Edited by Alan Wheatley

3 Responses to “Priti does down British small business influence”

  • Copied and pasted from another post from myself (sorry I am pasting this every where but the contents are too important to be overlooked, mostly in regards of the words sopken by professor Minford):

    Please read and spread (from UK reuters article regarding the launch of the so called pro brexit “report”: Prof Minford words today at the launch ot the pro-brexit report: “Farmers, as well as car manufacturers, would suffer from lower exports to the EU, Minford said. But the economy as a whole would benefit from being able to SCRAP EU REGULATIONS ON WORKER’S RIGHTS and climate change, and focus on services where it had a competitive advantage” (emphasis on the worker’s rights issue made by myself, but still prof Minford’s words). So you will have it. These will be the people looking after normal UK people? “focus on services” – i.e: financial, insurance aspects – where it will be then left the average UK citizen? Answer: JOBLESS and with prospect of any UK Govt aid.
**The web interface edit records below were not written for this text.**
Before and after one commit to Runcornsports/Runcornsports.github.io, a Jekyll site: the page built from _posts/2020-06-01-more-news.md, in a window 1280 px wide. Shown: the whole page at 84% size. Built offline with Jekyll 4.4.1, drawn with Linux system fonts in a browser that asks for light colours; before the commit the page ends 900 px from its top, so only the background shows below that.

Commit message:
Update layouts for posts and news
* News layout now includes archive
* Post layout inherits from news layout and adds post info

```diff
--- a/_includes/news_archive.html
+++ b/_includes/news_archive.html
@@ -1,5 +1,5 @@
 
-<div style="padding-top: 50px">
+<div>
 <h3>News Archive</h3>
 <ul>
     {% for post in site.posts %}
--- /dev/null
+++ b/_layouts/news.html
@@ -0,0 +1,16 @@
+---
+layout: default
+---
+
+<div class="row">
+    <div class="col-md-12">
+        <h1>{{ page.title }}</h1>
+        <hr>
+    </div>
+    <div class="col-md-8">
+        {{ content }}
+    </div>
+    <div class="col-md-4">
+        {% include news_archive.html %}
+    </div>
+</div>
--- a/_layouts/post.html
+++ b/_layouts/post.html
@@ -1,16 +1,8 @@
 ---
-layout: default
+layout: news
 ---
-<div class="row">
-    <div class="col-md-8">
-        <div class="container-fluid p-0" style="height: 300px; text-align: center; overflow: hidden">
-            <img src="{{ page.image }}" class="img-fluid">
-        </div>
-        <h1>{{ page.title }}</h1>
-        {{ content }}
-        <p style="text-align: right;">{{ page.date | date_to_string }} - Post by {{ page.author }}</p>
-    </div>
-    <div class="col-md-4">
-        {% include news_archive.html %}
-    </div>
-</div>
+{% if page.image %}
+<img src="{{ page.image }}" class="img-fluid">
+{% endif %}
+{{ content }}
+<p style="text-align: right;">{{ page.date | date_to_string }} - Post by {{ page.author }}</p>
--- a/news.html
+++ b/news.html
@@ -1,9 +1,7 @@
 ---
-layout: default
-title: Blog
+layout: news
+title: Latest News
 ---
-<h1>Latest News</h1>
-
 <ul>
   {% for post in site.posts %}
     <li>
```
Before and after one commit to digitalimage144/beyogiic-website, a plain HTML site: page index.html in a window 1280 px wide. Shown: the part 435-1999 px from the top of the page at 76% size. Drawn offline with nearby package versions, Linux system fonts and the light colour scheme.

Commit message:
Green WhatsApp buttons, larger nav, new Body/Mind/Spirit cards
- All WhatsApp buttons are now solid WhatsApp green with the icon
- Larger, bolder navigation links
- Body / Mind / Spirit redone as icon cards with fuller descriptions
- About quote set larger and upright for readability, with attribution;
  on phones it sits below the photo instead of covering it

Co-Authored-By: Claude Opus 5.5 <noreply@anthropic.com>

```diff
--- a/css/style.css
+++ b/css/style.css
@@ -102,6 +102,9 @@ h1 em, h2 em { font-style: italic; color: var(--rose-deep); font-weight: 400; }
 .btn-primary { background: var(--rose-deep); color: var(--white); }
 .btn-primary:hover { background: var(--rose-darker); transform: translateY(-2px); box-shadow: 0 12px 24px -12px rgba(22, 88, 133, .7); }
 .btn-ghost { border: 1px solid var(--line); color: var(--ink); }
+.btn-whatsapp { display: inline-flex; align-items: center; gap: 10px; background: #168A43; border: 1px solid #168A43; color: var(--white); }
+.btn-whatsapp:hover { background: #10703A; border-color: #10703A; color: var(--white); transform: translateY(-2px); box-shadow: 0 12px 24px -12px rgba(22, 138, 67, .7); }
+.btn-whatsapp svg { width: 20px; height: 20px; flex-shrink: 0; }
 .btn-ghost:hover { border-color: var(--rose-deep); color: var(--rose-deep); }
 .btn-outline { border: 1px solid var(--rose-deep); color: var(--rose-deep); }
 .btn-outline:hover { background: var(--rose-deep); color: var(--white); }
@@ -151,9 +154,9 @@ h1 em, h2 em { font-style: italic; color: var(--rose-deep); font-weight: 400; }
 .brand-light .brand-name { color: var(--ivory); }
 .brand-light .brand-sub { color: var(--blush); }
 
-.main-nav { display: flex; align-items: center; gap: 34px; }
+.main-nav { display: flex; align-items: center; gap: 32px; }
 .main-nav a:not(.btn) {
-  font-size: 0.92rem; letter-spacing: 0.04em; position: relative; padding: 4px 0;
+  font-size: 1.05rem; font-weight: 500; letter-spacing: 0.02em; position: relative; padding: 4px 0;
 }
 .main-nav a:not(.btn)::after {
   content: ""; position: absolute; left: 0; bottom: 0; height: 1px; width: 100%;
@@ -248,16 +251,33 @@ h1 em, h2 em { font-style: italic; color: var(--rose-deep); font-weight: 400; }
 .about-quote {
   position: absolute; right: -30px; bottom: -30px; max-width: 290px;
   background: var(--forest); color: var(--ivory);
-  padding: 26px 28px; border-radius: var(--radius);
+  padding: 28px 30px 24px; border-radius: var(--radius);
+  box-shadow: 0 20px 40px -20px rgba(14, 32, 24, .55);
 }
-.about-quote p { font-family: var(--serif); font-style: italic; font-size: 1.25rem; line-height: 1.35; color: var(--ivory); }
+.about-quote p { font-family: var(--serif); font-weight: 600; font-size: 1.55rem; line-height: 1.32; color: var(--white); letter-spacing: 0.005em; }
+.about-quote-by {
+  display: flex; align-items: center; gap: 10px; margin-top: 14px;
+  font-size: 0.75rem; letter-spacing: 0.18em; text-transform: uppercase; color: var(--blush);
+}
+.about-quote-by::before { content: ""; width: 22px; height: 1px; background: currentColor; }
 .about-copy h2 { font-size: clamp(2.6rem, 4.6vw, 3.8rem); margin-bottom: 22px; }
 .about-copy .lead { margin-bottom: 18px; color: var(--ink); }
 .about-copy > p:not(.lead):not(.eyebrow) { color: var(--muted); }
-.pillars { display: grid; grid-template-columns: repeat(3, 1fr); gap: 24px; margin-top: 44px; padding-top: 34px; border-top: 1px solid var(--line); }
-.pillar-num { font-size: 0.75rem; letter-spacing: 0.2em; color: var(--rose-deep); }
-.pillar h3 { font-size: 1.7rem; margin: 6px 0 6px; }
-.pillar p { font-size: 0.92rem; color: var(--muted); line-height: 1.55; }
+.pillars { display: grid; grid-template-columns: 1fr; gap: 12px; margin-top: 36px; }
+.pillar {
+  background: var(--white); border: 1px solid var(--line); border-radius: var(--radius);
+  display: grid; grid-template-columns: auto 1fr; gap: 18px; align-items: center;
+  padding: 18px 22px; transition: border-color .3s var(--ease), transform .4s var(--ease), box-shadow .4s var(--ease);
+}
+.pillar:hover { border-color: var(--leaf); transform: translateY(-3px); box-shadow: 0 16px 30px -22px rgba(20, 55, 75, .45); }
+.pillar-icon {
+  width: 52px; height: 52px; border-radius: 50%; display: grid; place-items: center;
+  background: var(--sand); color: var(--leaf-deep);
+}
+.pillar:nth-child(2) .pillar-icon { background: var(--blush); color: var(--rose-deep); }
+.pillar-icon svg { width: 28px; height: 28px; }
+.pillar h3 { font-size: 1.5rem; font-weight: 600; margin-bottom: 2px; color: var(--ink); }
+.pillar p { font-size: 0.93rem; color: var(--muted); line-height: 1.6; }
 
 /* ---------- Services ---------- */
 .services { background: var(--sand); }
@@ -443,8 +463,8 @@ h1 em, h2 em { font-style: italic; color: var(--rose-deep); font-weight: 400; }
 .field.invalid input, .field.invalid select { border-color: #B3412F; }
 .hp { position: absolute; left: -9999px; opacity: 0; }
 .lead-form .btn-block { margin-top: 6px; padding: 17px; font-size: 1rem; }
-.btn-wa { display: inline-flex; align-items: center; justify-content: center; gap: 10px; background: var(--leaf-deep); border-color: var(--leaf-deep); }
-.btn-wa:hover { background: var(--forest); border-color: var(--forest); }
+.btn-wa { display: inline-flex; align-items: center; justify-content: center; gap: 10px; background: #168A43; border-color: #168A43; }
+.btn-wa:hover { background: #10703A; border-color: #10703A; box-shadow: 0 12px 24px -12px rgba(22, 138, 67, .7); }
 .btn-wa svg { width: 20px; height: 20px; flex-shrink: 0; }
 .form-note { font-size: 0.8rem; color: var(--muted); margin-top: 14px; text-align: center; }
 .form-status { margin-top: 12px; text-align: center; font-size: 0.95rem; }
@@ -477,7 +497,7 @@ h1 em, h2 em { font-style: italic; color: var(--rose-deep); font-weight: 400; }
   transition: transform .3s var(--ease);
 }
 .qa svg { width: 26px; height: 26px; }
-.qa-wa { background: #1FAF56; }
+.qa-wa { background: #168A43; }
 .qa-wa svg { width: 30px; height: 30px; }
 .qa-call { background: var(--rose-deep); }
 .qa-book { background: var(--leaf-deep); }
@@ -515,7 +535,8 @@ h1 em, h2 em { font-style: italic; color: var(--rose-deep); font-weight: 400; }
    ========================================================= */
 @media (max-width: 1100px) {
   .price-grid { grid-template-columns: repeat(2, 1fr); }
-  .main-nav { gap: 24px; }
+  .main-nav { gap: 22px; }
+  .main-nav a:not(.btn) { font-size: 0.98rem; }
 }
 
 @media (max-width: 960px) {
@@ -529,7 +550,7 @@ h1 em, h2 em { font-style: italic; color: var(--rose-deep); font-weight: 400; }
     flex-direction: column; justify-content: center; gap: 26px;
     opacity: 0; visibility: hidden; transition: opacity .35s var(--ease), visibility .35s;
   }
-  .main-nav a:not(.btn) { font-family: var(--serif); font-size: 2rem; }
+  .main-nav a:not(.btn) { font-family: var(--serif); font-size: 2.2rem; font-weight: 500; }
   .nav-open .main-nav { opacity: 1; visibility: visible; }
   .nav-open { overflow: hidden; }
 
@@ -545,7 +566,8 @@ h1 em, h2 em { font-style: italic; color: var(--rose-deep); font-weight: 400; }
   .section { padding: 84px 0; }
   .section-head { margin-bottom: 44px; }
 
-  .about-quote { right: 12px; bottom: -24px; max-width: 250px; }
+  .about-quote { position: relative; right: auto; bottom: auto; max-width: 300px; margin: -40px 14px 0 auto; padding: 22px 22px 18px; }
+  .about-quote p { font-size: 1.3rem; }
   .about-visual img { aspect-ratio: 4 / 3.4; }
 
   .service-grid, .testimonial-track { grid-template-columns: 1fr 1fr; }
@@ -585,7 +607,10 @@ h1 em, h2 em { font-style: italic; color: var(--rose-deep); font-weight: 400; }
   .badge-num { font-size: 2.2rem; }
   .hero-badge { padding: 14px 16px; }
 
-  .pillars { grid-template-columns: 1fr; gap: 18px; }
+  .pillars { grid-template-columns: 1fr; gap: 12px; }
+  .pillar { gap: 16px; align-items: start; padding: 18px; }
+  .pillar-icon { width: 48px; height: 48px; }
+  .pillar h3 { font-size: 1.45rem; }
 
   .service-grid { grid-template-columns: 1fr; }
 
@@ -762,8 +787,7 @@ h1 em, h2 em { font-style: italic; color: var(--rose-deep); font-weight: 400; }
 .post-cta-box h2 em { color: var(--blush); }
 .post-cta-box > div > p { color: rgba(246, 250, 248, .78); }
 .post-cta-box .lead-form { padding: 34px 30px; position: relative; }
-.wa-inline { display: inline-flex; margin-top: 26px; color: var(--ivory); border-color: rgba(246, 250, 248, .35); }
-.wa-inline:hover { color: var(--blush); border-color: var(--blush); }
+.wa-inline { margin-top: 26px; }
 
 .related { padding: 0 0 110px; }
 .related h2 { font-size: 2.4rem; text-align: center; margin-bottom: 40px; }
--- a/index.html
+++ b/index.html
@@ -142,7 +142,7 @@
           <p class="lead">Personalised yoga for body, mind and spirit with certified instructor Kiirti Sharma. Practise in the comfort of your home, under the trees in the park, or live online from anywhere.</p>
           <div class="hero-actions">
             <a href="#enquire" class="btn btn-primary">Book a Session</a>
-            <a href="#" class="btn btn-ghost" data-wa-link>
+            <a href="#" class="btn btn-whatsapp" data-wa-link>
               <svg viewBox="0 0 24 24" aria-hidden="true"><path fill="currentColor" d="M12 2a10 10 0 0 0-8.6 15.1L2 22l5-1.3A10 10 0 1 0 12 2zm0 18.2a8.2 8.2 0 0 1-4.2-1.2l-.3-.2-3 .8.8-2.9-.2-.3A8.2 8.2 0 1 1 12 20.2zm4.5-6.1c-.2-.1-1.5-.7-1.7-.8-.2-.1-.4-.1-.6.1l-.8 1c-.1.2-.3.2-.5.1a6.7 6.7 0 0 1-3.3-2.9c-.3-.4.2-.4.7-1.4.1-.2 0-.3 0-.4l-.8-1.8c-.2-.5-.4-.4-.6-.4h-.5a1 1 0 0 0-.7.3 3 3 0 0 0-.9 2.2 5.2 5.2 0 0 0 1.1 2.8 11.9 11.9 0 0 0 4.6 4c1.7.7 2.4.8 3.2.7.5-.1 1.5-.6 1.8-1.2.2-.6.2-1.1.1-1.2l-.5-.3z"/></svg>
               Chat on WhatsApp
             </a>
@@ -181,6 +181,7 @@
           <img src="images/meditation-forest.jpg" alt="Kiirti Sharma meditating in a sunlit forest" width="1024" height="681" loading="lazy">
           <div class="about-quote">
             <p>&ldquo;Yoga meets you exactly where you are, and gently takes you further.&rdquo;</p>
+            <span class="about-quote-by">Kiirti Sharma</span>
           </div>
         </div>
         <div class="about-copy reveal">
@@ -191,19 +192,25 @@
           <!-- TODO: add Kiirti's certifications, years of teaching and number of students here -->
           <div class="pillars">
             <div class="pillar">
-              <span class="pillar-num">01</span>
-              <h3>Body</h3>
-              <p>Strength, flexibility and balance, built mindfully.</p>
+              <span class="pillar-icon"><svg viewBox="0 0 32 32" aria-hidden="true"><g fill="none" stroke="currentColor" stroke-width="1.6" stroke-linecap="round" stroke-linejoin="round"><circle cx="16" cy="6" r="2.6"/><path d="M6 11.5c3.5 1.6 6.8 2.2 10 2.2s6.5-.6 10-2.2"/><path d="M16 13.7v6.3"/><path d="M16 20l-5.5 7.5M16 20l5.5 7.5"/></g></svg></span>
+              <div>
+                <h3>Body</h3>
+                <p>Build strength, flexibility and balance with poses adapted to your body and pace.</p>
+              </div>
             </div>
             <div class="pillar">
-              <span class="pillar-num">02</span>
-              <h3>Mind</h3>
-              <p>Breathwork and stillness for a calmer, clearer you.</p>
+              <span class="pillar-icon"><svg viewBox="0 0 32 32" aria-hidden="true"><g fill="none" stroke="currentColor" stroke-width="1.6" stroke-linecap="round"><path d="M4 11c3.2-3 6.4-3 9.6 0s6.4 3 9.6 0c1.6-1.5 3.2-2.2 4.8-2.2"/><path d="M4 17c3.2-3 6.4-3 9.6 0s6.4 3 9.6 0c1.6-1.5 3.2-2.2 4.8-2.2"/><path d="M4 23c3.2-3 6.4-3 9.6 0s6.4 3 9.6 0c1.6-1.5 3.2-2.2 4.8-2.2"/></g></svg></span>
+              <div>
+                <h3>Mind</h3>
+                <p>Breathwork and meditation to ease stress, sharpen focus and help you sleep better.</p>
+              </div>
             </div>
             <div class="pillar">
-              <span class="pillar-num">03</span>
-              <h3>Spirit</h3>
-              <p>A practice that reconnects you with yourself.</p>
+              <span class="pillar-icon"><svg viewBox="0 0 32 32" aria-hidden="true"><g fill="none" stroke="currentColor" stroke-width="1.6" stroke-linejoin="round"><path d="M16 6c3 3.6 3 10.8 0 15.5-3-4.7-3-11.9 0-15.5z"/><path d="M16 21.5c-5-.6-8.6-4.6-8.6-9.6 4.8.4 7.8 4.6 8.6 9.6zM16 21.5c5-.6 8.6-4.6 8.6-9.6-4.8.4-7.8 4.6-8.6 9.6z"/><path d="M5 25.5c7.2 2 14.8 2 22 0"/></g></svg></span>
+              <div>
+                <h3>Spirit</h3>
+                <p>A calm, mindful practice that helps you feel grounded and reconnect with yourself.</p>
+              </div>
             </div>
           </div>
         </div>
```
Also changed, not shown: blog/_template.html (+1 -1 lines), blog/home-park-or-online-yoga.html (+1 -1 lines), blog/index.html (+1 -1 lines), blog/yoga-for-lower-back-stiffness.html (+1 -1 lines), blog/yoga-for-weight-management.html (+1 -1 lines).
    Another HUGE FLAW in the quitters economic argument is: WTO rules are restrictive: if you trade with one country with x tariff or 0 tariff then you are obliged to trade with the rest of the world on the same x tariff or 0 tariff, whereas the partner country/bloc can either choose the tariff or will be obliged by WTO rules to abide by the tariffs this partner country/bloc places on different ones. This means: if UK trades WTO with EU at x tariff or 0 tariff, then UK has to do the same (obliged by WTO rules) to do the same with everyone else. However EU can trade with UK on Y tariff if it chooses or if obliged at the same Y tariff EU applies to other WTO trading countries. UK will never be able under WTO rules to apply X tariff to EU and Z tariff to China or US or whatever else. NO!! It has to apply the same X tariff to either EU AND the rest of the world (under WTO rules) whereas other countries are not obliged to place the same X tariff on UK or they simply cannot (same WTO restriction also on them).

  • IS EU ECONOMY REALLY CRUMBLING? Answer to be read here: official statistics about 2015 economics of the EU (source completely unrelated to any EU referendum debate) the EU economy as a whole grew more than the UK one. The intra EU country as well as the extra EU exports grew significantly (source: “International trade in goods – Statistics Explained – Europa.eu” dated 7 April 2016). All details are in the report as from the source posted (not intended for the EU referendum but as a summary of EU trade). Therefore the EU is far from crumbling economically. The problem is to ask why UK exports are falling to other EU countries. Most likely (my suspicion) is that this is in relation to fall in output (productivity) of UK goods. In brief: other EU countries cannot import what is not there and does not exist because it has not been produced (UK problem, not EU one)

  • Join “we are Europe” facebook page promoting what is good or and from Europe, cred by tech people with the support of actors and artists. For a passionate positive argument in favour of urope and the EU. EU is not only economics for UK but more, much more in positive terms.